*** Opening The input ***
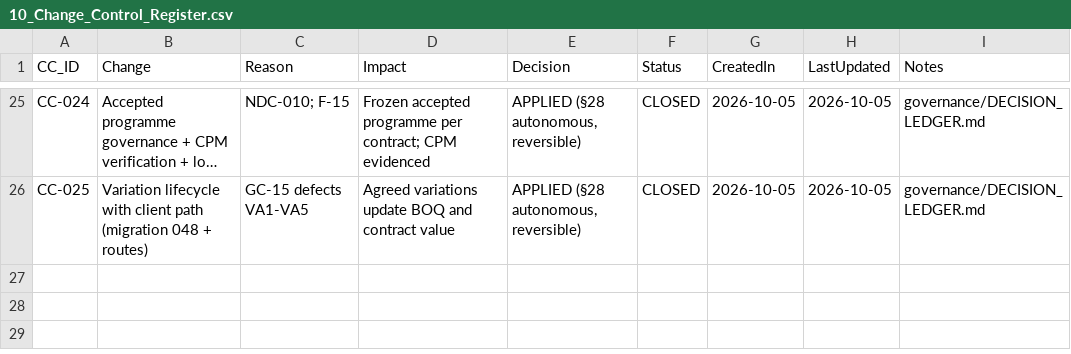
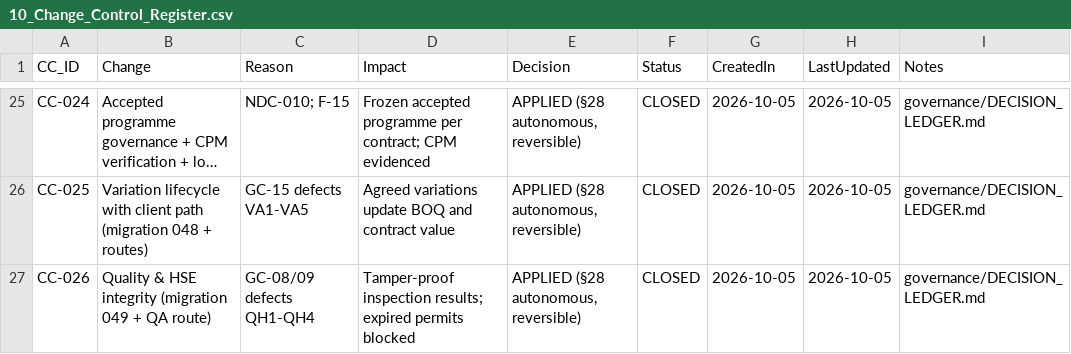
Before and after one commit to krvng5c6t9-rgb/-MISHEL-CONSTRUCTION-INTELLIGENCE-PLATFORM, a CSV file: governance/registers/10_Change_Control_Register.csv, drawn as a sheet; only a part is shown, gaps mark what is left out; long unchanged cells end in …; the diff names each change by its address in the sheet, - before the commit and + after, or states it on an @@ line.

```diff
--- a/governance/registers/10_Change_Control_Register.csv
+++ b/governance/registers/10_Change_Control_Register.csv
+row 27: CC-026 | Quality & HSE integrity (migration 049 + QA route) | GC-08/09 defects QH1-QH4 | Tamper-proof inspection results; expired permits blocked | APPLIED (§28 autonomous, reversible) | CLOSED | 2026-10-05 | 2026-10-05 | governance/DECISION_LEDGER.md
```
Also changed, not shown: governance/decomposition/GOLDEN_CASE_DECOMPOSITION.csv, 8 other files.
*** Closing The input ***
▶ **Work task**: In your copy, include no pictures; print every line above exactly.

▶ **Exercise solution**:
Before and after one commit to krvng5c6t9-rgb/-MISHEL-CONSTRUCTION-INTELLIGENCE-PLATFORM, a CSV file: governance/registers/10_Change_Control_Register.csv, drawn as a sheet; only a part is shown, gaps mark what is left out; long unchanged cells end in …; the diff names each change by its address in the sheet, - before the commit and + after, or states it on an @@ line.

```diff
--- a/governance/registers/10_Change_Control_Register.csv
+++ b/governance/registers/10_Change_Control_Register.csv
+row 27: CC-026 | Quality & HSE integrity (migration 049 + QA route) | GC-08/09 defects QH1-QH4 | Tamper-proof inspection results; expired permits blocked | APPLIED (§28 autonomous, reversible) | CLOSED | 2026-10-05 | 2026-10-05 | governance/DECISION_LEDGER.md
```
Also changed, not shown: governance/decomposition/GOLDEN_CASE_DECOMPOSITION.csv, 8 other files.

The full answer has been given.